Front-end code change data:
========================================
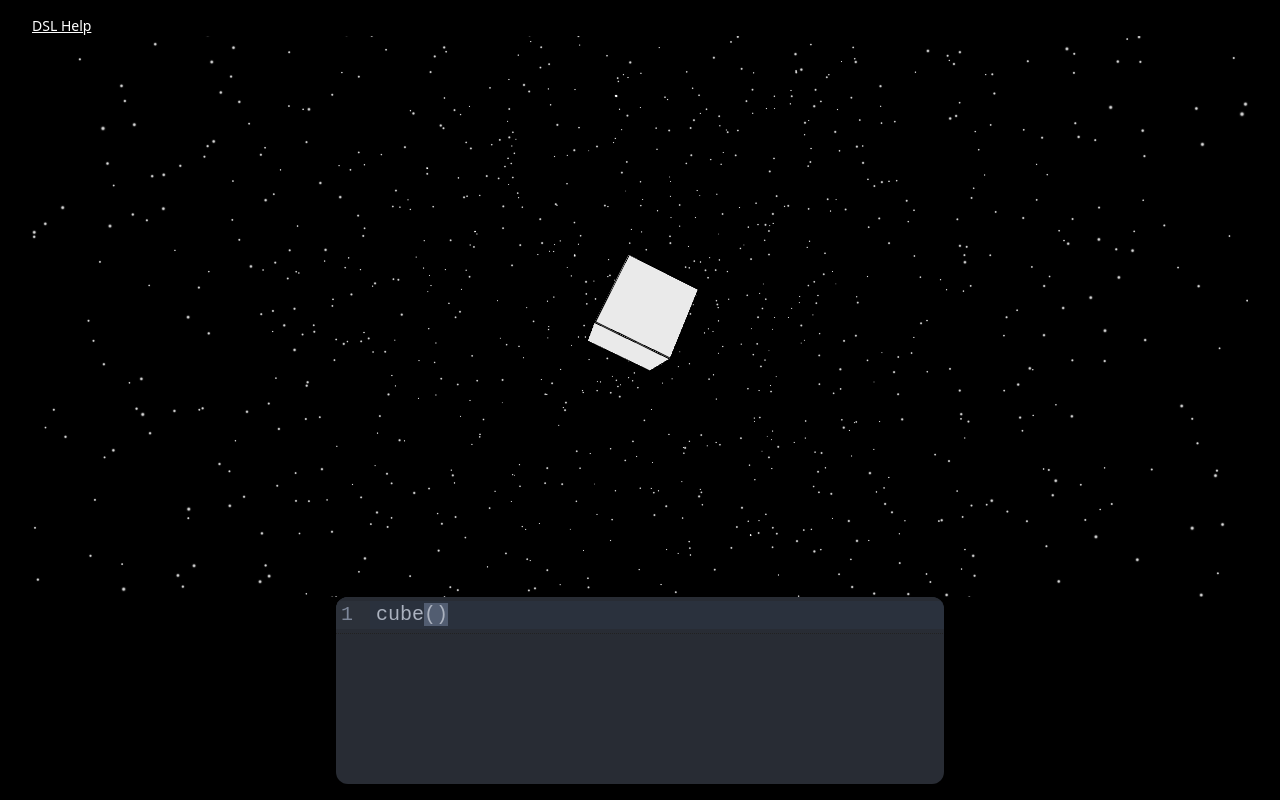
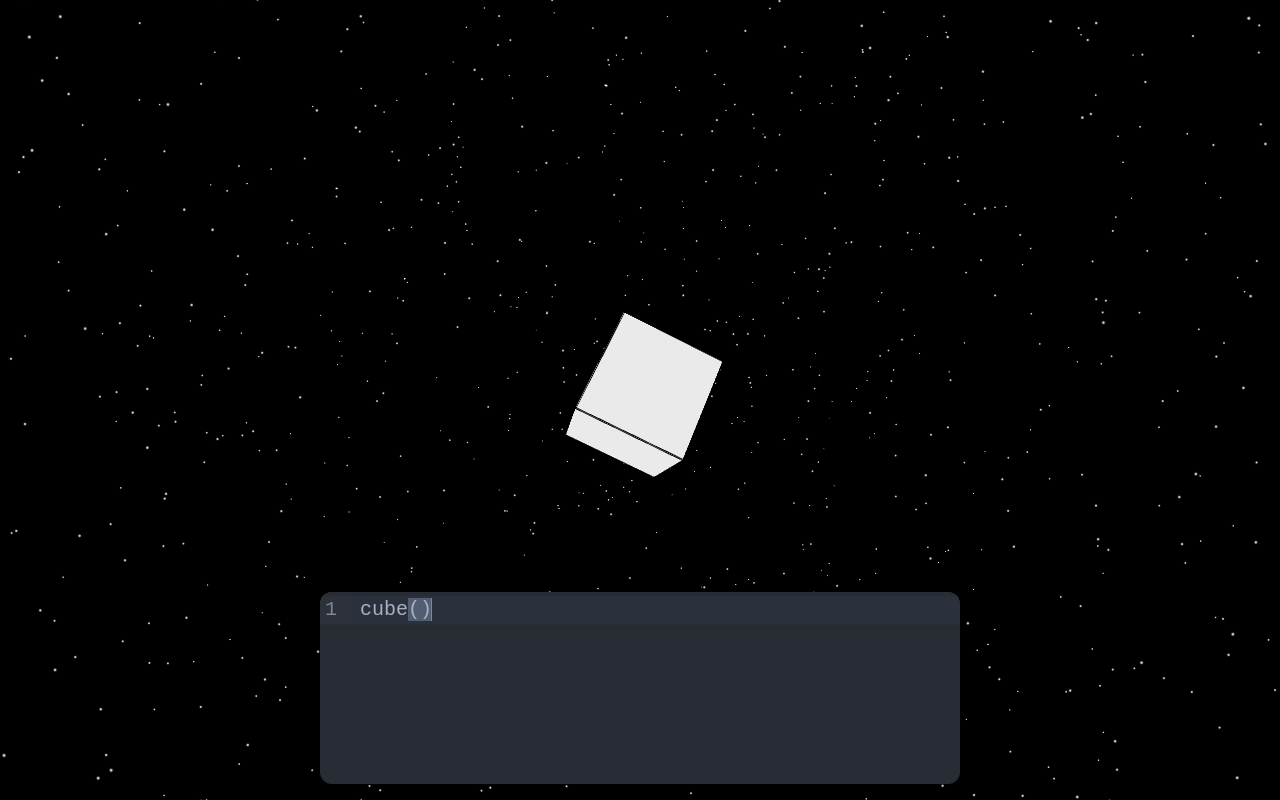
Before and after one commit to loganhochwald/2D-to-3D, a React (Vite) app: page / in a window 1280 px wide. Built offline with nearby package versions, Linux system fonts and the light colour scheme.

Commit message:
feat: move all panels to scene and remove dsl tooltip for now

```diff
--- a/src/App.tsx
+++ b/src/App.tsx
@@ -1,40 +1,22 @@
 import { type FC } from 'react';
-import Editor from './components/Editor';
 import SceneRenderer from './components/SceneRenderer';
-import DSLTooltip from './components/DSLTooltip';
 import { useMachine } from '@xstate/react';
 import { editorMachine } from './machines/editorMachine';
-import EditingPanel from './components/EditingPanel';
 
 const App: FC = () => {
   const [state, send] = useMachine(editorMachine);
   const { code, shapes, selectedShape } = state.context;
 
   return (
-    <div className="h-dvh bg-black p-4 sm:px-8 flex flex-col">
-      <DSLTooltip />
-      <div className="flex-[3]">
-        <SceneRenderer
-          shapes={shapes}
-          send={send}
-          selectedShape={selectedShape}
-        />
-      </div>
-      <div className="flex-[1] flex justify-center h-full">
-        {state.matches('editing') ? (
-          // <EditingPanel shape={selectedShape} send={send} />
-          <></>
-        ) : (
-          <div className="w-5/6 sm:w-1/2 h-full">
-            <Editor
-              initialDoc={code}
-              onChange={(val: string) =>
-                send({ type: 'UPDATE_CODE', code: val })
-              }
-            />
-          </div>
-        )}
-      </div>
+    <div className="h-dvh bg-black flex flex-col">
+      <SceneRenderer
+        shapes={shapes}
+        send={send}
+        selectedShape={selectedShape}
+        editorVisible={!state.matches('editing')}
+        code={code}
+        onCodeChange={(val: string) => send({ type: 'UPDATE_CODE', code: val })}
+      />
     </div>
   );
 };
--- a/src/components/SceneRenderer.tsx
+++ b/src/components/SceneRenderer.tsx
@@ -4,17 +4,24 @@ import { Physics } from '@react-three/rapier';
 import ShapeMesh from './ShapeMesh';
 import type { Shape } from '../types';
 import EditingPanel from './EditingPanel';
+import Editor from './Editor';
 
 interface SceneRendererProps {
   shapes: Shape[];
   send: (event: any) => void;
   selectedShape: Shape | undefined;
+  editorVisible: boolean;
+  code: string;
+  onCodeChange: (value: string) => void;
 }
 
 const SceneRenderer: React.FC<SceneRendererProps> = ({
   shapes,
   send,
   selectedShape,
+  editorVisible,
+  code,
+  onCodeChange,
 }) => {
   return (
     <Canvas camera={{ position: [0, 0, 5], fov: 75 }}>
@@ -40,16 +47,15 @@ const SceneRenderer: React.FC<SceneRendererProps> = ({
       </Physics>
       {selectedShape && (
         <Html fullscreen>
-          <div
-            style={{
-              position: 'absolute',
-              top: '1rem',
-              right: '1rem',
-              width: '300px',
-              zIndex: 10,
-            }}
-          >
+          <div className="absolute top-4 right-4 w-[300px]">
             <EditingPanel shape={selectedShape} send={send} />
+          </div>
+        </Html>
+      )}
+      {editorVisible && (
+        <Html fullscreen>
+          <div className="absolute bottom-4 left-1/2 transform -translate-x-1/2 w-5/6 sm:w-1/2 h-48">
+            <Editor initialDoc={code} onChange={onCodeChange} />
           </div>
         </Html>
       )}
```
========================================
• [TASK OBJECTIVE]: Scan the records for the word "absolute" and copy every line where it is found.

• [RESPONSE TO THE EXERCISE]:
-              position: 'absolute',
+          <div className="absolute top-4 right-4 w-[300px]">
+          <div className="absolute bottom-4 left-1/2 transform -translate-x-1/2 w-5/6 sm:w-1/2 h-48">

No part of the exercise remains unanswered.